A few years ago I was driving to an appointment in DC, and my GPS kept sending me in circles – I was doing the same thing over and over, and I got extremely frustrated. I was calling my GPS lady horrible names, and my estimated time of arrival was already showing me being late (and I hate being late!) I got so focused on being late, that my anxiety made my navigation worse. I didn’t want to pull over for sake of losing more time, so I got even more lost. Then I ended up in a very bad neighborhood, and then I became scared.
Whether you’re driving or just trying to navigate through life, getting lost sucks. The more you try to find out where you’re going, the worse it gets – and it can put you in a very seedy place if you don’t take the time to pull over and assess.
Every time you are in transition, you feel as if you’re lost, without a compass or a GPS. And even though people may tell you where to go (like a GPS does), they don’t always point you in the right direction.
So you get frustrated, and you keep driving in circles, repeating the same path, and hoping for a different outcome.
This is when you need to trust your gut, pull over, and reassess your steps. You can get so focused on where you need to be, that your anxiety about not being there will only make things worse (like when I was driving in DC). Don’t worry about being late. Don’t get caught up in the additional time it takes you to reassess.
Pulling over means making a plan. For instance, let’s say you’re dating all the wrong people, and no matter what you do, you keep meeting the same losers. You’re lost, yet you keep circling around hoping for a different outcome. Hope isn’t a plan. Hoping means you’re not in control.
In this case, you would pull over and take a step back, and look at your end goal – who is your ideal partner? The more you get frustrated by who you’re not meeting will only keep you lost, and dating the wrong people!
Like any plan, it comes with an outline:
1) What is your objective or end goal
2) What is your strategy to get it
3) What are the tactics
4) How will you implement
Using the dating example your plan might be this:
1) My goal is to be in a committed relationship, with someone amazing
2) My strategy will be to date online, and be open to any introductions
3) My tactics are to research how to make a good online dating profile; write a list of deal breakers and boundaries for my dates; date at least 1x per week.
4) I will implement by trusting my gut, being open to the right person, but discard the ones who aren’t
People often struggle with making a plan because they stumble on Step 1 – having clarity on your end goal. It’s hard to use a GPS without an exact address, right? But we make excuses for why we shouldn’t have what we want, so we therefore don’t get it, even though we think we want it! Making excuses is like muddying your GPS signal – without a clear signal, you will get lost.

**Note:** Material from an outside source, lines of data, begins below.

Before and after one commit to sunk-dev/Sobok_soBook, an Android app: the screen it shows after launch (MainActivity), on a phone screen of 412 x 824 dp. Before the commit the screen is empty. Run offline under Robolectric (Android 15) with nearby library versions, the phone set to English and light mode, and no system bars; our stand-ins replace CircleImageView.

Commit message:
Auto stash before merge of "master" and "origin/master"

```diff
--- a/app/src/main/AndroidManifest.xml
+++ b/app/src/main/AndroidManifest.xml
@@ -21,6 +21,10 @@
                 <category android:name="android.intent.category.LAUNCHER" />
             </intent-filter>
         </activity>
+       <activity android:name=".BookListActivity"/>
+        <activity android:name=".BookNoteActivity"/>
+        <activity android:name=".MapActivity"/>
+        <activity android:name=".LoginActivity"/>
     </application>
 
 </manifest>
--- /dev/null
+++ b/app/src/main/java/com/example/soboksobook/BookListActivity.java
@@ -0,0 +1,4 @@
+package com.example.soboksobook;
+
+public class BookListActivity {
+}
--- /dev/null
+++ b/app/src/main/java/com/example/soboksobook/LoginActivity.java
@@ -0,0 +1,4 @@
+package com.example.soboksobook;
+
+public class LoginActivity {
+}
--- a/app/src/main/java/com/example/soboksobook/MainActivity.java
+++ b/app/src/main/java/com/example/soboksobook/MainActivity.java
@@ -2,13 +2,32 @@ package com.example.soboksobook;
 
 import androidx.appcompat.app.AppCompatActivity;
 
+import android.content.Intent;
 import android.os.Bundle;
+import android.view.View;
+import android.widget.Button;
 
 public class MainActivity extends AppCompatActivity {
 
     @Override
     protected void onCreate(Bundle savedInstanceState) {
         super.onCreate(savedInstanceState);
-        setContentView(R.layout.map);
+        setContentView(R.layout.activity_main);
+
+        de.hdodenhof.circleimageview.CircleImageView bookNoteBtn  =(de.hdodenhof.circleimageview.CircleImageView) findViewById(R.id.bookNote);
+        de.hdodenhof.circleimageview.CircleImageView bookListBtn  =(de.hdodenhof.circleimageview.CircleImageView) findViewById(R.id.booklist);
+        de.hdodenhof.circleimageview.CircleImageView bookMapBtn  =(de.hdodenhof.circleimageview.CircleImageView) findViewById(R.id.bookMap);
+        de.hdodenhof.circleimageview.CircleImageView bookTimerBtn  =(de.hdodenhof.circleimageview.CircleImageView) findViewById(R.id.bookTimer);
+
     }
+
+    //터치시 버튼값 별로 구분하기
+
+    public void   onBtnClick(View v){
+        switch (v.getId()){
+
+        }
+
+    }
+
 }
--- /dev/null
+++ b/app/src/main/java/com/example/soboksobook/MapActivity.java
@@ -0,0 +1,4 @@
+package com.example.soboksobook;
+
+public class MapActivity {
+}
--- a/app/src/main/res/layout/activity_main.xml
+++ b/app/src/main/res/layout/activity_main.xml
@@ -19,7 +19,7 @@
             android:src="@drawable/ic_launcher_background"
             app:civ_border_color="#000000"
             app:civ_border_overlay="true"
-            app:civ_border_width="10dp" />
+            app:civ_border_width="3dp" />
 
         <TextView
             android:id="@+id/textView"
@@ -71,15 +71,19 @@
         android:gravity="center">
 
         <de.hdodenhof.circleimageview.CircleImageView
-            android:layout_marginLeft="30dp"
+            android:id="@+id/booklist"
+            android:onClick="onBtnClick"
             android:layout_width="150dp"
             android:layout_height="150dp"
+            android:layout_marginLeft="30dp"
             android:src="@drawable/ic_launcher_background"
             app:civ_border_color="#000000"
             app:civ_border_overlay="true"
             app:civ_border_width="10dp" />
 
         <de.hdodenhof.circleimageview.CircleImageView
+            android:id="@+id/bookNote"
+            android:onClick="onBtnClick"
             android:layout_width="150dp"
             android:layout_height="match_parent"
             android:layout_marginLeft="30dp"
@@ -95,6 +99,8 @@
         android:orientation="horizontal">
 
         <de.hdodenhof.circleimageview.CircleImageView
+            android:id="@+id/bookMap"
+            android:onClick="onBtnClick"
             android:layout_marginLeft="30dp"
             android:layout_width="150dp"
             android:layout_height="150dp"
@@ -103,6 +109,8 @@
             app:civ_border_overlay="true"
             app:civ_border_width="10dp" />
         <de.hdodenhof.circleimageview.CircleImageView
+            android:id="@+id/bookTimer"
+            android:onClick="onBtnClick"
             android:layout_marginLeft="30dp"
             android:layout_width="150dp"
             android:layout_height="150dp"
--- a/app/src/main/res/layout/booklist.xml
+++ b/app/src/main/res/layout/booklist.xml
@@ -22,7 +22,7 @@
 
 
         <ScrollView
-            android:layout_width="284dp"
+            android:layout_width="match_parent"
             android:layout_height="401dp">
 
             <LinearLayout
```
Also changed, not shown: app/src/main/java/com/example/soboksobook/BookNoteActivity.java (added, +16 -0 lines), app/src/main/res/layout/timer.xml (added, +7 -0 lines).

So if you’re lost, try working on just Step 1 – don’t do the other steps until you are crystal clear on what you want. Write it down and sit with it for a week. Ask yourself, “Is this truly attainable right now? Am I afraid to have it because of what other people will think?” Once you have clarity, then work on the other steps (and don’t forget to have fun with this – lighten up your mood!).
It’s funny – about a month ago, while driving in DC, I found myself in the exact location where I was once lost. But this time, I knew exactly where I was. I had circled around that same neighborhood so many times, I knew how to navigate my way out.

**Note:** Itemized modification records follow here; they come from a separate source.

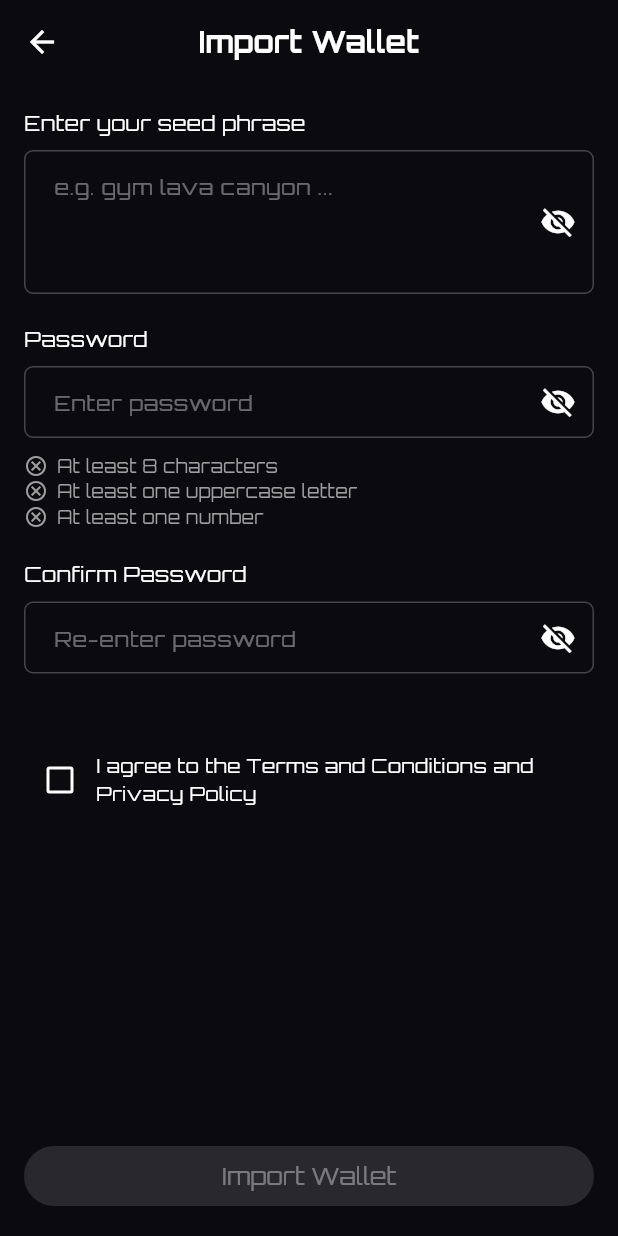
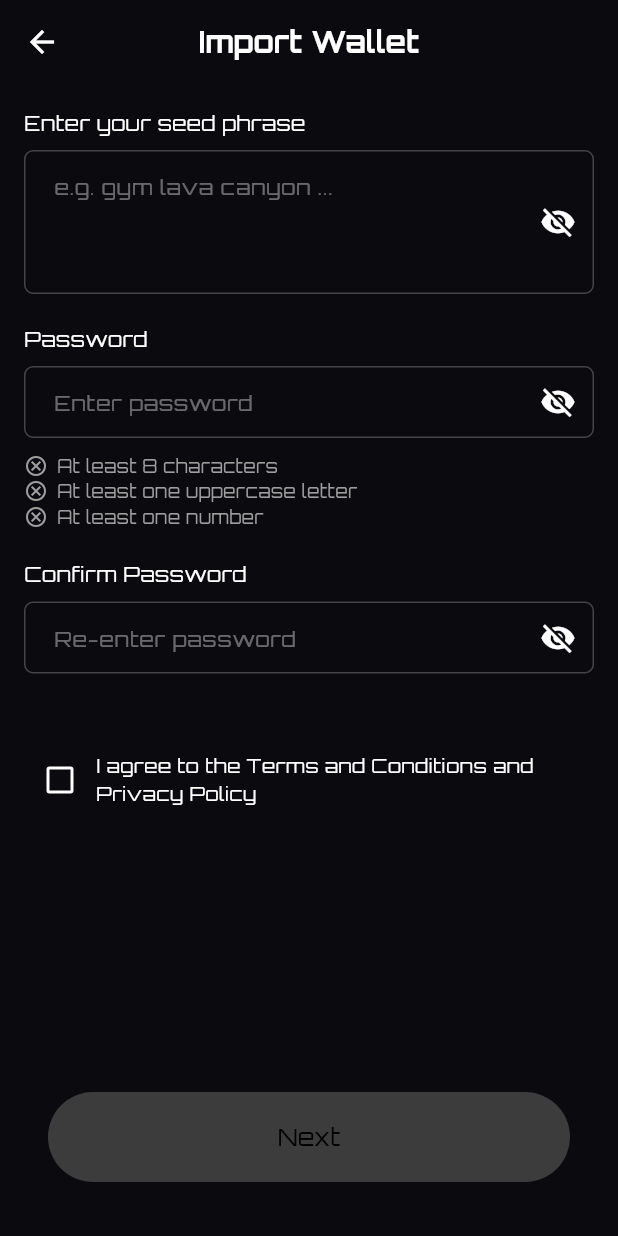
Before and after one commit to ViremTech/uten_wallet, a Flutter app: the ImportWallet screen opened directly, on a phone screen of 412 x 824 dp. Run offline on Flutter 3.47's test engine with Material 3 defaults, Android fonts, the light colour scheme and no system bars; our stand-ins replace convert, dartz, flutter_bloc, flutter_secure_storage, get_it; missing offline and left inert: bip32, bip39, web3dart; accounts and stored records are empty; statements that could not run were skipped.

Commit message:
import wallet screen and login added and its working

```diff
--- a/lib/features/authentication/presentaion/pages/import_wallet.dart
+++ b/lib/features/authentication/presentaion/pages/import_wallet.dart
@@ -1,6 +1,14 @@
+import 'package:convert/convert.dart';
 import 'package:flutter/material.dart';
+import 'package:flutter_bloc/flutter_bloc.dart';
+import 'package:uten_wallet/features/authentication/presentaion/bloc/auth_bloc.dart';
+import 'package:uten_wallet/features/wallet/presentaion/bloc/import_wallet_bloc/import_wallet_bloc.dart';
+import 'package:uten_wallet/features/wallet/presentaion/pages/wallet_home.dart';
+import '../../../onboarding/presentaion/widget/button_widget.dart';
 import '../widget/seed_phrase_field.dart';
 import '../widget/password_field.dart';
+import 'package:bip32/bip32.dart' as bip32;
+import 'package:bip39/bip39.dart' as bip39;
 
 class ImportWallet extends StatefulWidget {
   const ImportWallet({super.key});
@@ -14,7 +22,7 @@ class _ImportWalletState extends State<ImportWallet> {
   final _seedController = TextEditingController();
   final _passwordController = TextEditingController();
   final _confirmPasswordController = TextEditingController();
-
+  late String privateKey;
   bool _obscurePassword = true;
   bool _obscureConfirmPassword = true;
 
@@ -66,8 +74,19 @@ class _ImportWalletState extends State<ImportWallet> {
     });
   }
 
+  String generatePrivate(String mnemonic) {
+    final seed = bip39.mnemonicToSeed(mnemonic);
+    final root = bip32.BIP32.fromSeed(seed);
+    final path = "m/44'/60'/0'/0/0";
+    final childKey = root.derivePath(path);
+    final privateKey = childKey.privateKey;
+    final hexPrivateKey = hex.encode(privateKey!);
+    return hexPrivateKey;
+  }
+
   @override
   void initState() {
+    privateKey = generatePrivate(_seedController.text);
     super.initState();
     _passwordController.addListener(_validatePassword);
     _confirmPasswordController.addListener(_validateConfirmPassword);
@@ -190,16 +209,81 @@ class _ImportWalletState extends State<ImportWallet> {
             padding: const EdgeInsets.all(16),
             child: SizedBox(
               width: double.infinity,
-              child: ElevatedButton(
-                onPressed: _isFormValid
-                    ? () {
+              child: MultiBlocListener(
+                listeners: [
+                  BlocListener<AuthBloc, AuthState>(
+                    listener: (context, state) {
+                      if (state is AuthSuccess) {
+                        context.read<ImportWalletBloc>().add(
+                              ImportWalletRequested(
+                                name: 'Wallet 1',
+                                privateKey: privateKey,
+                                network: 'ethereum',
+                              ),
+                            );
+                      }
+                      if (state is AuthError) {
+                        ScaffoldMessenger.of(context).showSnackBar(
+                          SnackBar(
+                            content: Text(
+                              state.message,
+                            ),
+                          ),
+                        );
+                      }
+                    },
+                  ),
+                  BlocListener<ImportWalletBloc, ImportWalletState>(
+                    listener: (context, state) {
+                      if (state is ImportWalletSuccess) {
                         ScaffoldMessenger.of(context).showSnackBar(
                           const SnackBar(
-                              content: Text('Wallet imported successfully!')),
+                            content: Text(
+                              'Wallet imported successfully!',
+                            ),
+                          ),
+                        );
+                        Navigator.pushAndRemoveUntil(
+                            context,
+                            MaterialPageRoute(
+                                builder: (context) => WalletHome(
+                                      wallet: state.wallet,
+                                    )),
+                            (route) => false);
+                      }
+                      if (state is ImportWalletFailure) {
+                        ScaffoldMessenger.of(context).showSnackBar(
+                          SnackBar(
+                            content: Text(
+                              state.message,
+                            ),
+                          ),
                         );
                       }
-                    : null,
-                child: const Text('Import Wallet'),
+                    },
+                  ),
+                ],
+                child: Container(
+                  height: 100,
+                  padding: EdgeInsets.symmetric(vertical: 20),
+                  child: ButtonWidget(
+                    paddng: 16,
+                    onPressed: _isFormValid
+                        ? () {
+                            context.read<AuthBloc>().add(
+                                  SavePasswordEvent(
+                                    password: _passwordController.text,
+                                  ),
+                                );
+                          }
+                        : null,
+                    color: _isFormValid && _agreedToTerms
+                        ? Colors.white
+                        : Colors.grey[900],
+                    text: 'Next',
+                    textColor: Colors.black,
+                  ),
+                ),
               ),
             ),
           ),
@@ -215,11 +299,11 @@ class PasswordRequirementsList extends StatelessWidget {
   final bool hasNumber;
 
   const PasswordRequirementsList({
-    Key? key,
+    super.key,
     required this.hasMinLength,
     required this.hasUppercase,
     required this.hasNumber,
-  }) : super(key: key);
+  });
 
   Widget _buildItem(String label, bool met) {
     return Row(
--- a/lib/init_page.dart
+++ b/lib/init_page.dart
@@ -1,7 +1,6 @@
 import 'package:flutter/material.dart';
 import 'package:flutter_bloc/flutter_bloc.dart';
 import 'package:uten_wallet/features/onboarding/presentaion/pages/last_onboarding_screen.dart';
-
 import 'features/onboarding/presentaion/bloc/onboarding_bloc.dart';
 import 'features/onboarding/presentaion/pages/onboarding_pages.dart';
 
--- a/lib/main.dart
+++ b/lib/main.dart
@@ -3,7 +3,6 @@ import 'package:flutter_bloc/flutter_bloc.dart';
 import 'package:uten_wallet/core/theme/dart_theme.dart';
 import 'package:uten_wallet/depency_injection.dart';
 import 'package:uten_wallet/features/authentication/presentaion/bloc/auth_bloc.dart';
-import 'package:uten_wallet/features/authentication/presentaion/pages/import_wallet.dart';
 import 'package:uten_wallet/features/wallet/presentaion/bloc/generate_wallet_bloc/generate_wallet_bloc.dart';
 import 'package:uten_wallet/features/wallet/presentaion/bloc/get_active_wallet/get_active_wallet_bloc.dart';
 import 'package:uten_wallet/features/wallet/presentaion/bloc/get_total_balance_bloc/get_total_balance_bloc.dart';
```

That’s the cool thing about being lost – it only happens once. While you’re feeling so aimless, you’re actually learning new skills and tools that will equip you the next time you’re thinking you’re lost. But you won’t be, because you’ve been there, done that.
To your own GPS and finding your destination…